This means that hkhmhn=hhhkmn; we can easily iterate this further, to outrageous examples like h7h2h15h4h5h8h9=hhhhhhh72154589 (for all I know, this number, being the largest listed specifically in the treatise - further examples always involve a n somewhere - might well have been the largest number ever specifically referred to in all of mathematical history up to that year).
Now we are certainly passing into hexational territory - already nhnhn>n^^^(nhn)>n^^^(n^^^n)=n^^^^3. Similarly, nhnhnhn>n^^^(nhnhn)>n^^^^4, and so on.
At this point, Kharms focuses on a specific case - that where all the coefficients m in hmhm...hmhn are identical; it is for this case that he used the notation mhkn (where the sequence "hm" repeats k-1 times). In particular, for m=n, we have hnhn...hn=nhkn (where the sequence "hn" repeats k times).
It is this case - and specifically its version where k=n - that Kharms uses as the next function, nhnn=tn.
We can easily see that nhkn=hnhk-1nn (this combines the original and modern superscript notations); then nhkn>n^^^(nhk-1n). Since nh2n=hnhn=hhnn>n^^^(hn)>n^^^n=n^^^^2, by induction we have nhkn>n^^^^k, and tn>n^^^^n (though not by much, googologically speaking - it is probably less than n^^^^(n+1)).
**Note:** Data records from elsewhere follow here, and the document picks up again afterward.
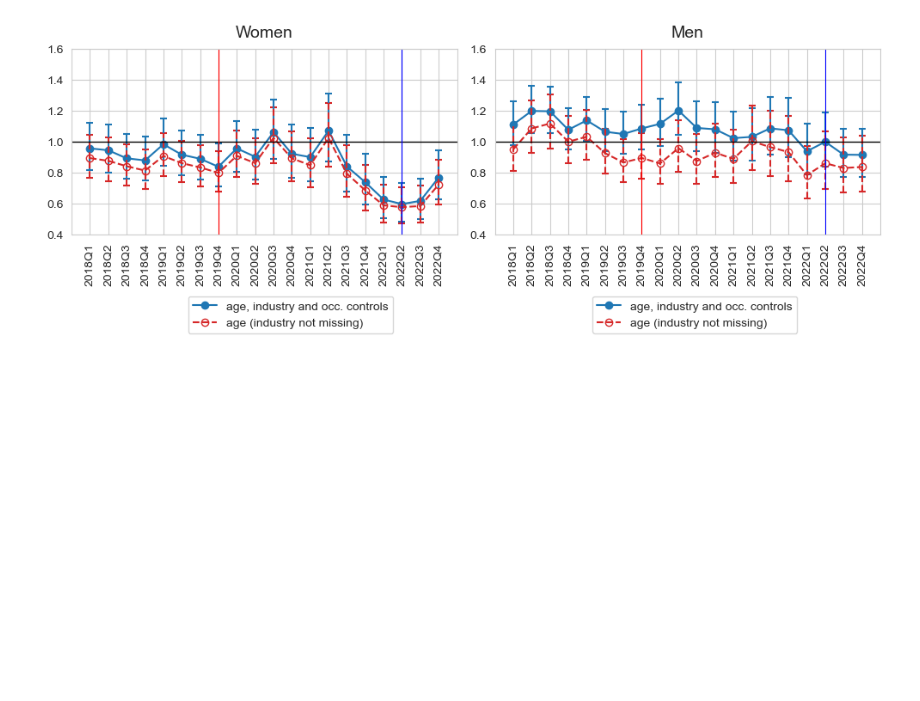
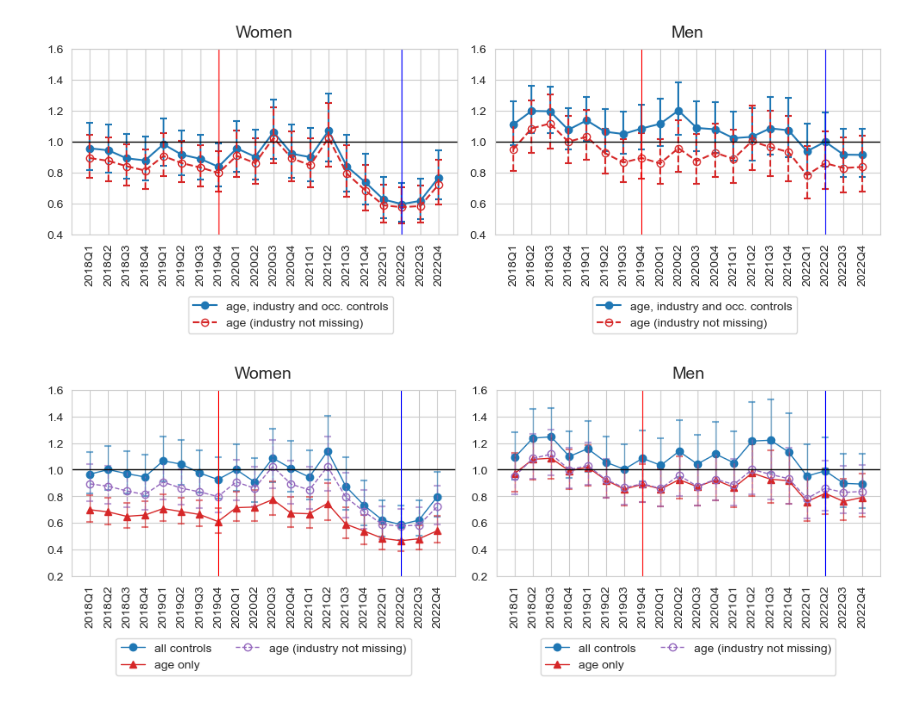
Before and after one commit to crisla/TenMoCoS, a Jupyter notebook: Figure_2_age3040_agefix_cohab_coefs.ipynb, the cells around one changed output. Saved outputs shown, nothing was run; the diff lists cells and outputs as text; code cells hidden in the pictures; blank space fills up the shorter version.

Commit message:
more cool plots

```diff
--- a/Figure_2_age3040_agefix_cohab_coefs.ipynb
+++ b/Figure_2_age3040_agefix_cohab_coefs.ipynb
@@ -282,7 +282,6 @@ bounds_mar_a3040_age_p10 = []
 bounds_parxmar_a3040_age_p10 = []
 bounds_div_a3040_age_p10 = []
 bounds_erte_a3040_age_p10 = []
-qs = []
 obs = []
 cc = 170
 f = open('./regtabs/prob_perm_trial_3040_cohab.log','r')
@@ -295,7 +294,6 @@ for line in f:
         #indx_if = words.index("if")
         #ciclo = int(words[indx_if+1][7:10])
         ciclo = cc
-        qs.append(date_dict[ciclo])
         cc +=1
     if len(words)>0 and 'parent_10'==words[0]:
         coefs_par_a3040_age_p10.append(float(words[2]))
@@ -340,7 +338,6 @@ bounds_mar_a3040_age_r_p10 = []
 bounds_parxmar_a3040_age_r_p10 = []
 bounds_div_a3040_age_r_p10 = []
 bounds_erte_a3040_age_r_p10 = []
-qs = []
 obs = []
 cc = 170
 f = open('./regtabs/prob_perm_trial_3040_cohab_restrict.log','r')
@@ -353,7 +350,6 @@ for line in f:
         #indx_if = words.index("if")
         #ciclo = int(words[indx_if+1][7:10])
         ciclo = cc
-        qs.append(date_dict[ciclo])
         cc +=1
     if len(words)>0 and 'parent_10'==words[0]:
         coefs_par_a3040_age_r_p10.append(float(words[2]))
@@ -398,7 +394,6 @@ bounds_mar_a3040_m_age_r_p10 = []
 bounds_parxmar_a3040_m_age_r_p10 = []
 bounds_div_a3040_m_age_r_p10 = []
 bounds_erte_a3040_m_age_r_p10 = []
-qs = []
 obs = []
 cc = 170
 f = open('./regtabs/prob_perm_trial_3040_m_cohab_restrict.log','r')
@@ -411,7 +406,6 @@ for line in f:
         #indx_if = words.index("if")
         #ciclo = int(words[indx_if+1][7:10])
         ciclo = cc
-        qs.append(date_dict[ciclo])
         cc +=1
     if len(words)>0 and 'parent_10'==words[0]:
         coefs_par_a3040_m_age_r_p10.append(float(words[2]))
@@ -456,7 +450,6 @@ bounds_mar_a3040_ind_p10 = []
 bounds_parxmar_a3040_ind_p10 = []
 bounds_div_a3040_ind_p10 = []
 bounds_erte_a3040_ind_p10 = []
-qs = []
 obs = []
 cc = 170
 f = open('./regtabs/prob_perm_trial_inds_3040_cohab.log','r')
@@ -469,7 +462,6 @@ for line in f:
         #indx_if = words.index("if")
         #ciclo = int(words[indx_if+1][7:10])
         ciclo = cc
-        qs.append(date_dict[ciclo])
         cc +=1
     if len(words)>0 and 'parent_10'==words[0]:
         coefs_par_a3040_ind_p10.append(float(words[2]))
@@ -984,3 +972,80 @@ plt.savefig('./plots_logit/prob_perm_3040_ind_age.pdf',format='pdf',bbox_inches=
 plt.show()
 # %% [output]
 [figure]
+# %%
+t18 = int(np.where(np.array(qs)=='2018Q1')[0])
+t1815 = 3 * 4
+colors = sn.color_palette()
+plt.figure(figsize=(10,4.25))
+
+plt.subplot(121)
+plt.title("Women",fontsize=14,y=1.025)
+
+plt.plot(qs[t18:],coefs_par_a3040_p10[t18:],marker='o',label='all controls',lw=1)
+plt.scatter(qs[t18:],bounds_par_a3040_p10[t18:,0],marker='_',color=colors[0],alpha=0.6)
+plt.scatter(qs[t18:],bounds_par_a3040_p10[t18:,1],marker='_',color=colors[0],alpha=0.6)
+for i in range(coefs_par_a3040_p10[t18:].size):
+    plt.plot((qs[t18:][i],qs[t18:][i]),(bounds_par_a3040_p10[t18:,:][i,0],
+                                        bounds_par_a3040_p10[t18:,:][i,1]),c=colors[0],lw=1,alpha=0.6)
+
+plt.plot(qs[t18:],coefs_par_a3040_age_p10[t1815:],marker='^',label='age only',color=colors[3],lw=1)
+plt.scatter(qs[t18:],bounds_par_a3040_age_p10[t1815:,0],marker='_',color=colors[3],alpha=0.6)
+plt.scatter(qs[t18:],bounds_par_a3040_age_p10[t1815:,1],marker='_',color=colors[3],alpha=0.6)
+for i in range(coefs_par_a3040_age_p10[t1815:].size):
+    plt.plot((qs[t18:][i],qs[t18:][i]),(bounds_par_a3040_age_p10[t1815:,0][i],
+                                        bounds_par_a3040_age_p10[t1815:,1][i]),c=colors[3],lw=1,alpha=0.6)
+
+plt.plot(qs[t18:],coefs_par_a3040_age_r_p10[t1815:],lw=1,marker='o',fillstyle='none',
+         label='age (industry not missing)',color=colors[4],ls='--')
+plt.scatter(qs[t18:],bounds_par_a3040_age_r_p10[t1815:,0],marker='_',color=colors[4],alpha=0.6)
+plt.scatter(qs[t18:],bounds_par_a3040_age_r_p10[t1815:,1],marker='_',color=colors[4],alpha=0.6)
+for i in range(coefs_par_a3040_age_r_p10[t1815:].size):
+    plt.plot((qs[t18:][i],qs[t18:][i]),(bounds_par_a3040_age_r_p10[t1815:,0][i],
+                                        bounds_par_a3040_age_r_p10[t1815:,1][i]),c=colors[4],ls='--',lw=1,alpha=0.6)
+
+plt.legend(ncols=2,bbox_to_anchor=(.9,-0.3),fontsize=10)
+plt.xticks(rotation=90,fontsize=10)
+plt.axhline(1,color='k',lw=1)
+plt.ylim(0.2,1.6)
+plt.xlim(-1,len(qs[t18:]))
+plt.axvline('2019Q4',c='r',lw=0.8)
+plt.axvline('2022Q2',c='b',lw=0.8)
+
+plt.subplot(122)
+plt.title("Men",fontsize=14,y=1.025)
+
+plt.plot(qs[t18:],coefs_m_par_a3040_p10[t18:],marker='o',label='all controls',lw=1)
+plt.scatter(qs[t18:],bounds_m_par_a3040_p10[t18:,0],marker='_',color=colors[0],alpha=0.6)
+plt.scatter(qs[t18:],bounds_m_par_a3040_p10[t18:,1],marker='_',color=colors[0],alpha=0.6)
+for i in range(coefs_m_par_a3040_p10[t18:].size):
+    plt.plot((qs[t18:][i],qs[t18:][i]),(bounds_m_par_a3040_p10[t18:,:][i,0],
+                                        bounds_m_par_a3040_p10[t18:,:][i,1]),c=colors[0],lw=1,alpha=0.6)
+
+plt.plot(qs[t18:],coefs_par_a3040_age_m_p10[t1815:],marker='^',label='age only',color=colors[3],lw=1)
+plt.scatter(qs[t18:],bounds_par_a3040_age_m_p10[t1815:,0],marker='_',color=colors[3],alpha=0.6)
+plt.scatter(qs[t18:],bounds_par_a3040_age_m_p10[t1815:,1],marker='_',color=colors[3],alpha=0.6)
+for i in range(coefs_par_a3040_age_m_p10[t1815:].size):
+    plt.plot((qs[t18:][i],qs[t18:][i]),(bounds_par_a3040_age_m_p10[t1815:,0][i],
+                                        bounds_par_a3040_age_m_p10[t1815:,1][i]),c=colors[3],lw=1,alpha=0.6)
+
+
+plt.plot(qs[t18:],coefs_par_a3040_age_r_m_p10[t1815:],lw=1,marker='o',fillstyle='none',
+         label='age (industry not missing)',ls='--',color=colors[4])
+plt.scatter(qs[t18:],bounds_par_a3040_age_r_m_p10[t1815:,0],marker='_',color=colors[4],alpha=0.6)
+plt.scatter(qs[t18:],bounds_par_a3040_age_r_m_p10[t1815:,1],marker='_',color=colors[4],alpha=0.6)
+for i in range(coefs_par_a3040_age_r_m_p10[t1815:].size):
+    plt.plot((qs[t18:][i],qs[t18:][i]),(bounds_par_a3040_age_r_m_p10[t1815:,0][i],
+                                        bounds_par_a3040_age_r_m_p10[t1815:,1][i]),c=colors[4],ls='--',lw=1,alpha=0.6)
+
+plt.axhline(1,color='k',lw=1)
+plt.axvline('2019Q4',c='r',lw=0.8)
+plt.axvline('2022Q2',c='b',lw=0.8)
+plt.xticks(rotation=90,fontsize=10)
+plt.ylim(0.2,1.6)
+plt.xlim(-1,len(qs[t18:]))
+plt.legend(ncols=2,bbox_to_anchor=(.9,-0.3),fontsize=10)
+plt.tight_layout()
+plt.savefig('./plots_logit/prob_perm_3040_all_controls.pdf',format='pdf',bbox_inches='tight')
+plt.show()
+# %% [output]
+[figure, added]
```
Also changed, not shown: parts of 1 cell of this notebook, 12 other files.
Kharms continues, defining the first-level circle notation, which is already as powerful as the full might of (non-iterated) Knuth's up-arrows; but for that, see part 2 (if I ever decide to write it).